After signing the call option within 14 days, you must pay the remaining 8% to the seller`s lawyer when signing this agreement. In some cases where the buyer refuses to sign this agreement, the seller can take over the reward and look for another buyer. On the other hand, if the buyer and seller need to hire another lawyer, both parties are protected by their own lawyer. This means that the process will take a little longer, as it will take a lot of back and forth formal communications to ensure that the interests of both parties are protected. For example, the seller`s lawyer designs the S&P agreement and the buyer`s lawyer will verify it. If certain conditions are false, the buyer`s lawyer will return his consent to the modification to the seller`s lawyer. I think you`re wondering which one is better. However, it is more the choice of the seller, while the buyer is more or less equal. In short, you can choose the first one if you trust the lawyer (the lawyer might be on the seller`s side and not clearly explain the agreements to you) or you want to save costs. In summary, if you have a real estate agent, you have to pay the brokerage fees. It depends on your agreement with your agent, how much you have to pay or track standard costs in the state (costs vary by state). In some cases, the agent would ask you to pay the agent fee when signing the S&P agreement.
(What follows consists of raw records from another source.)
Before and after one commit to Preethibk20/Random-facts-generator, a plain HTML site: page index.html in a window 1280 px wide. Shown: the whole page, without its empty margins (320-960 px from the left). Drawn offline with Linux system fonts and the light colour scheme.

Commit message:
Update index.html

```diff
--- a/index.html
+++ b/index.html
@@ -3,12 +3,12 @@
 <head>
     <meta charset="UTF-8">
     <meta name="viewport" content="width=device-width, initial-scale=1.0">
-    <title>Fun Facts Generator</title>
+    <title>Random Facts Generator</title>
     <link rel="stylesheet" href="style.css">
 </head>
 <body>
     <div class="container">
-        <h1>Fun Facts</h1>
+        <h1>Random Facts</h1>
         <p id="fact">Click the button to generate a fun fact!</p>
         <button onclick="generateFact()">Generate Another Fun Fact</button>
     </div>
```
However, it is advisable to pay them only until the whole process is completed, which is after 3.5 months.
You can negotiate this case with your agent. It is a letter from the seller to the buyer. When signing this letter, the buyer must pay a 2% of the purchase price of the property (set by the seller). You can pay either a check or cash to the seller. In addition, if you have a real estate agent, the agent will design this letter for you. If you don`t, have this letter written to a lawyer. The following forms are also required to participate in SMP: You must complete one year of university before applying for the SMP, so you are eligible at the beginning of the second year. . . .